The Atlantic Fig and Her Egg Capsules
The Atlantic Fig Snail, Ficus papyratia (Say, 1822), makes a thin shell that is shaped like a slender fig or pear. The shell opening, or aperture, tapers gently toward the end of the anterior canal. The shell color is pinkish-gray to light-tan, and is sculptured with a delicate net-like pattern. The animal is cream-colored with dark and whitish spots.
The photo of the live fig snail above was taken in 2015 on Kice Island, Collier County, Florida, by Amy Tripp. The snail’s mantle covers almost completely the shell, and its siphon can be seen on the right. The mantle (and siphon) will withdrawal into the shell at the slightest sign of danger. The continual, repeated expansion and withdrawal of the mantle folds over the shell works to keep it free of plant and animal encrustations.

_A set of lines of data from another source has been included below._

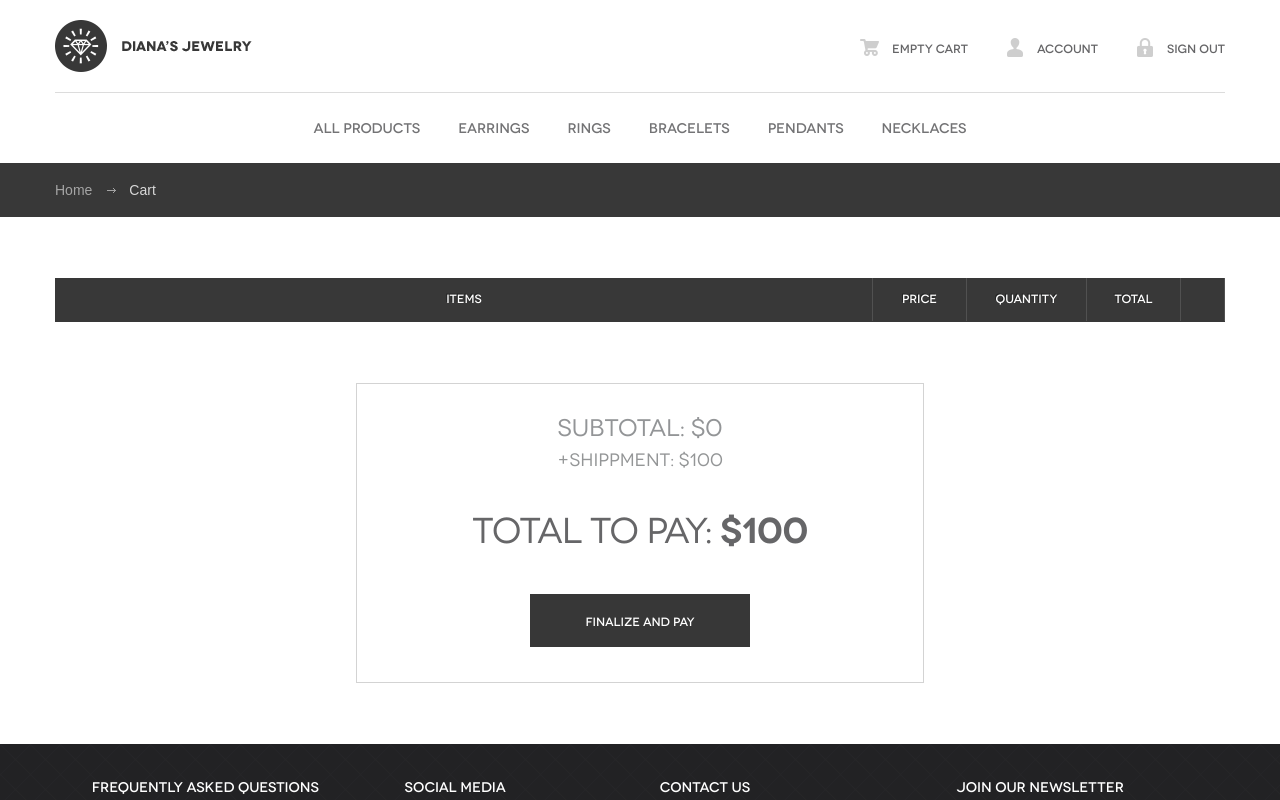
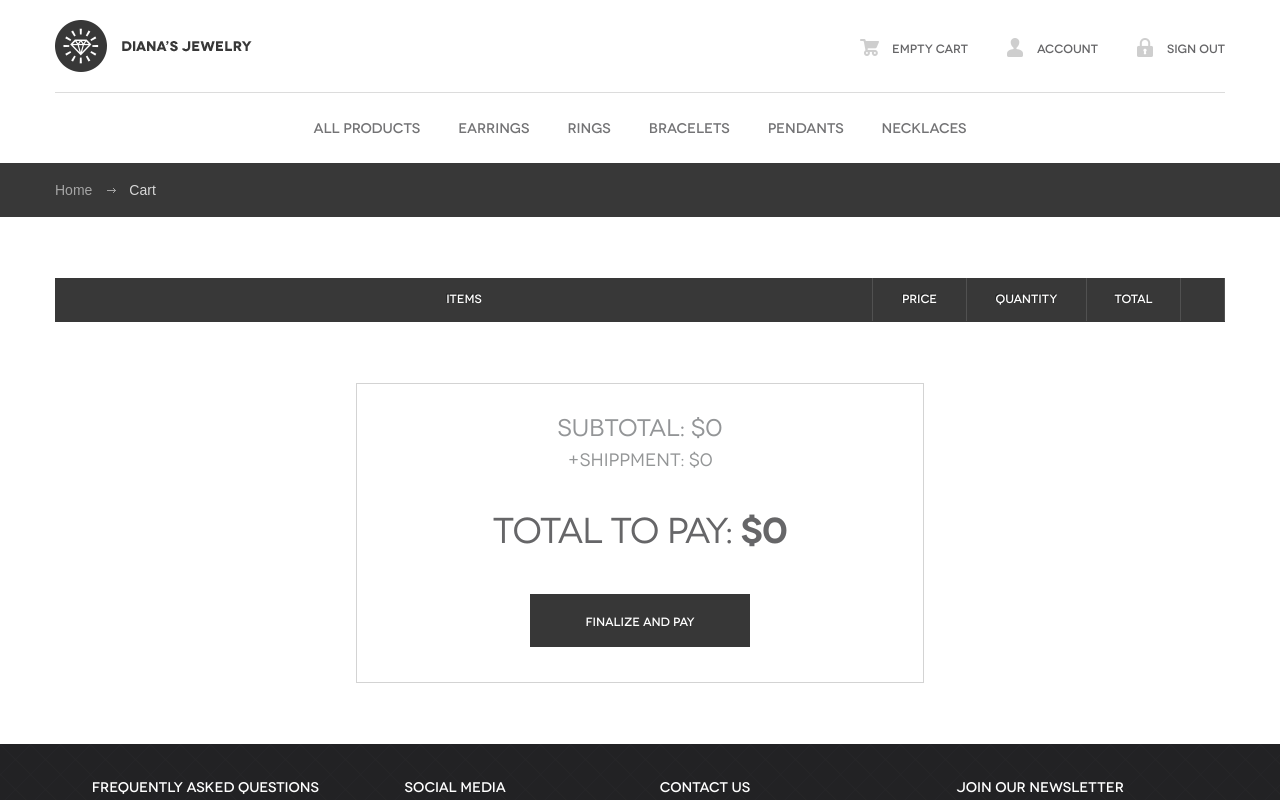
Before and after one commit to Acolapsys/online-shop-jewelry, a React (Create React App) app: page /cart in a window 1280 px wide. Shown: the top 800 px of the page. Built offline with nearby package versions, Linux system fonts and the light colour scheme; data requests are answered from the project's data file.

Commit message:
fix: fix shipment price with 0 totalprice

```diff
--- a/src/pages/Cart/Cart.js
+++ b/src/pages/Cart/Cart.js
@@ -23,7 +23,7 @@ const Cart = () => {
     console.log(cart);
   }
   useEffect(() => {
-    setShipment(fullCartPrice <= 3000 ? 100 : 0)
+    setShipment(fullCartPrice >= 3000 || !fullCartPrice ? 0 : 100)
 
   }, [fullCartPrice])
   return (
```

I took the two photos of the Atlantic Fig egg capsules (top and bottom) in the Museum live tanks cared for by Rebecca Mensch. The flattened, milky-white, translucent capsules have fluted edges, and are about the size of a nickel (a little less than an inch). They are laid in succession, stacked on top of one another, and are attached to a rock or other hard structures. The detail photo (below) shows one single egg capsule containing about a dozen individuals already at the early larval stage. (To boot, egg capsules of the Mauve-mouth Drill, Calotrophon ostrearum, with pink-red larvae inside, are visible on the surface of that Atlantic Fig capsule.) Curious about the natural history and biology of local mollusks? Read more about the subjects in the Southwest Florida Shells Guide and in this Blog.